**Stored dataset items**:
---*---

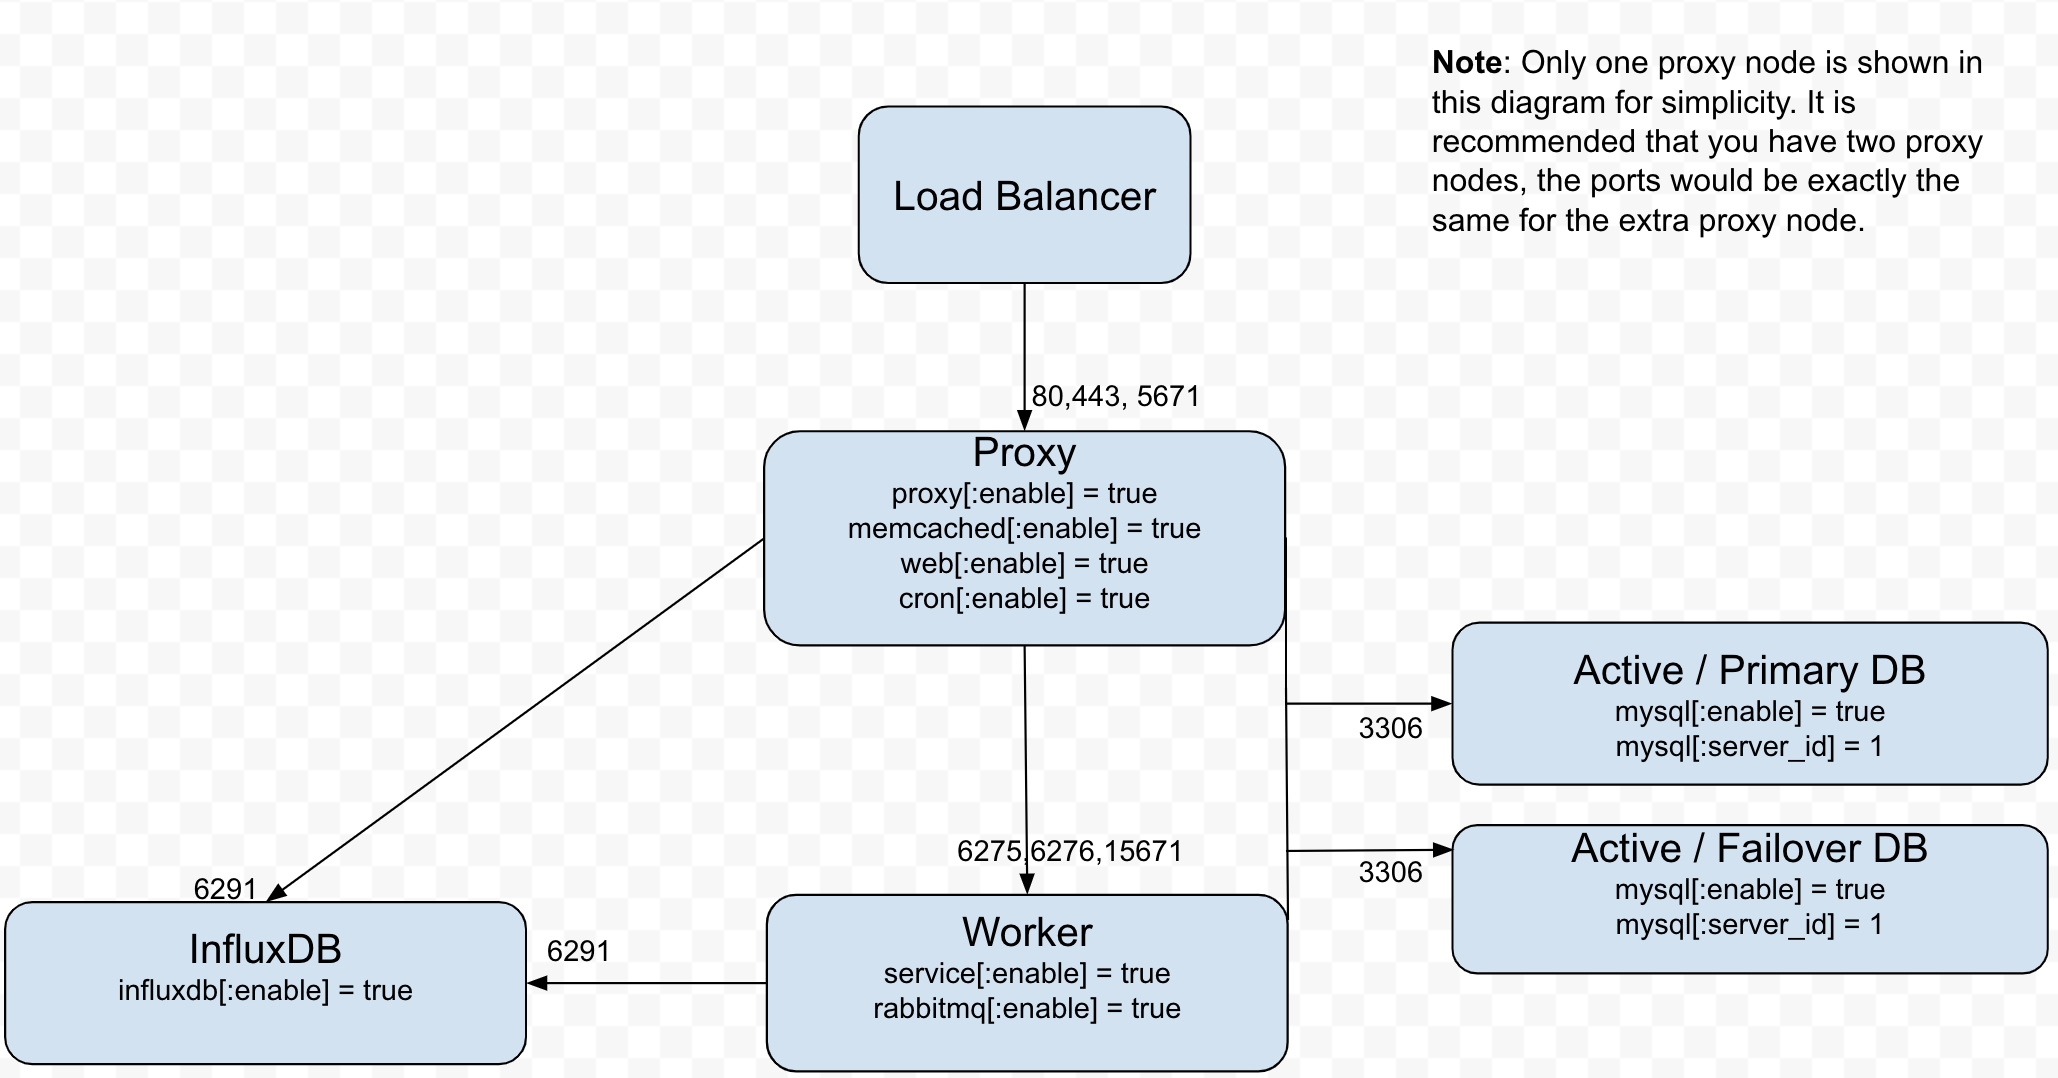
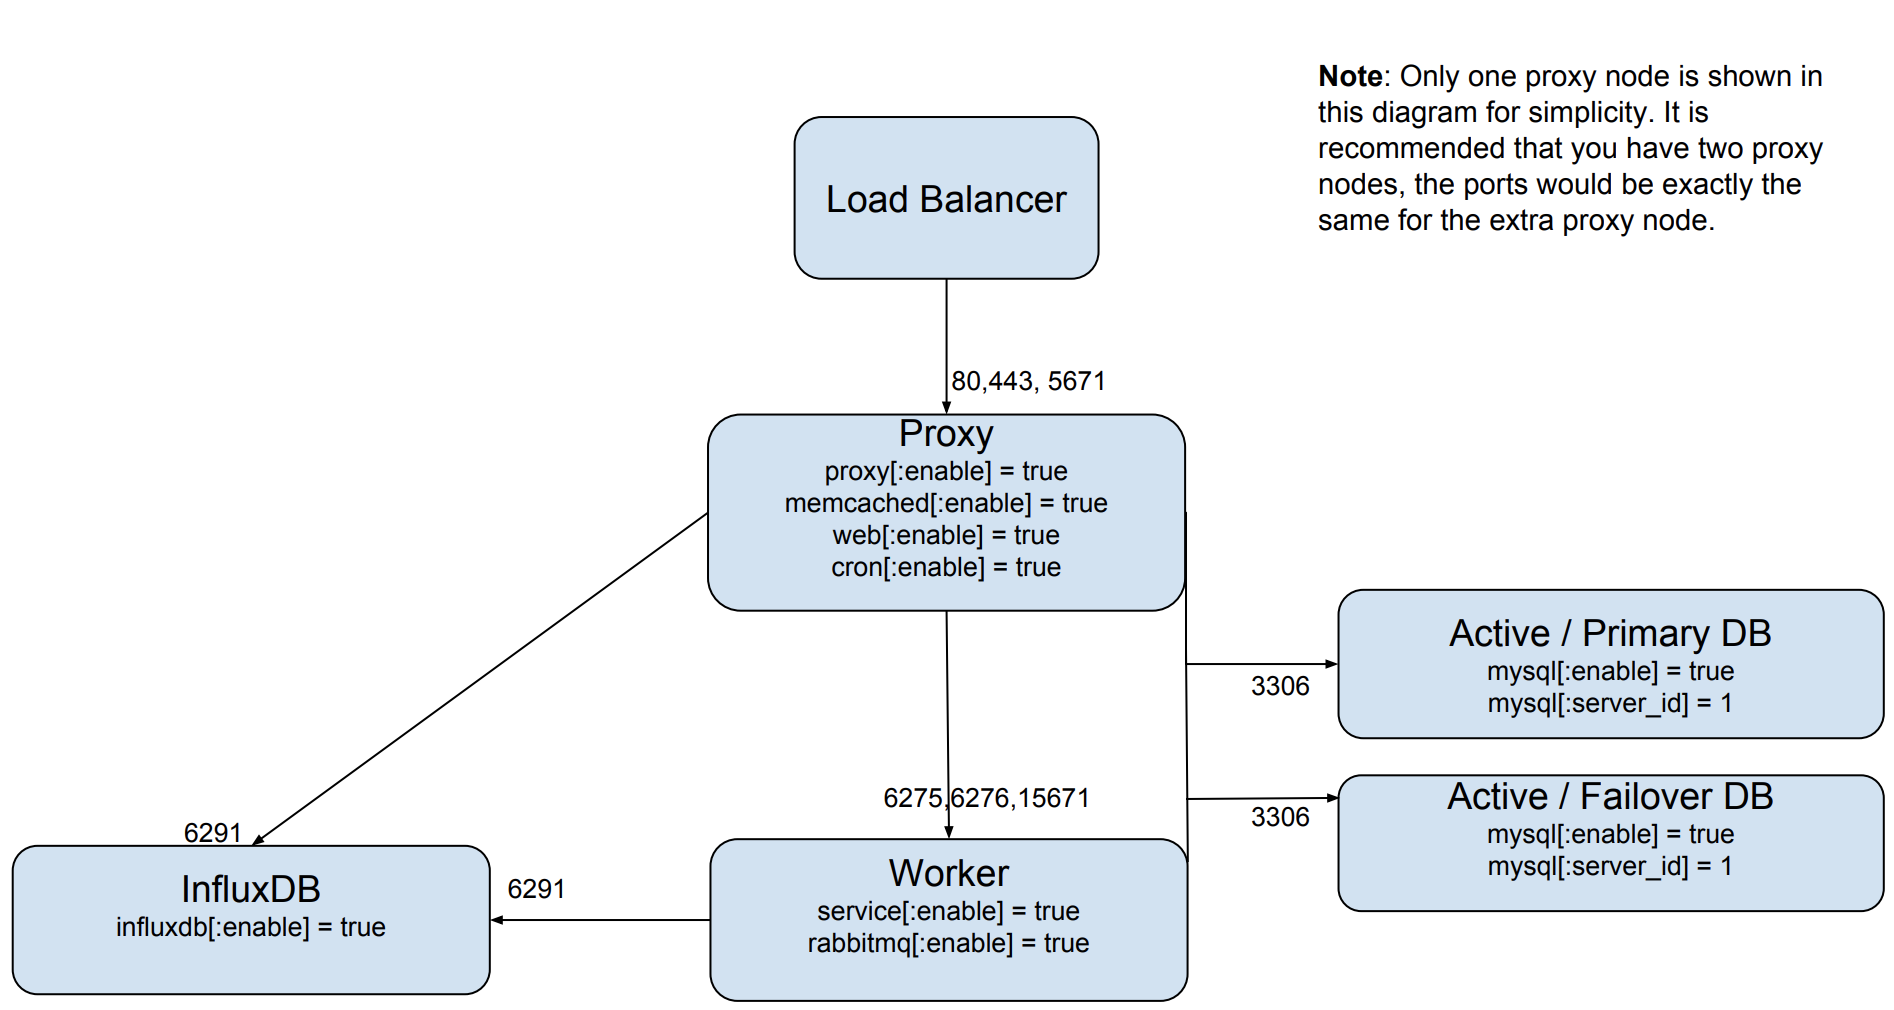
Updated image size

diff --git a/install_guide/scalr_server_architecture.rst b/install_guide/scalr_server_architecture.rst
@@ -8,7 +8,7 @@ Architecture
 The recommended Scalr HA deployment consists of 6 VMs (Instances) and is outlined in the following diagram:
 
 .. image:: images/Scalr_Arch.png
-   :scale: 60 %
+   :scale: 50 %
 
 It is completely acceptable to group multiple components onto one virtual machine as the load for these services are minimal. The following are the recommended specs for the initial configuration:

---*---

**Work item**: Please, without any pictures, retype the records exactly as they appear.

**Written response**:
Updated image size

diff --git a/install_guide/scalr_server_architecture.rst b/install_guide/scalr_server_architecture.rst
@@ -8,7 +8,7 @@ Architecture
 The recommended Scalr HA deployment consists of 6 VMs (Instances) and is outlined in the following diagram:
 
 .. image:: images/Scalr_Arch.png
-   :scale: 60 %
+   :scale: 50 %
 
 It is completely acceptable to group multiple components onto one virtual machine as the load for these services are minimal. The following are the recommended specs for the initial configuration:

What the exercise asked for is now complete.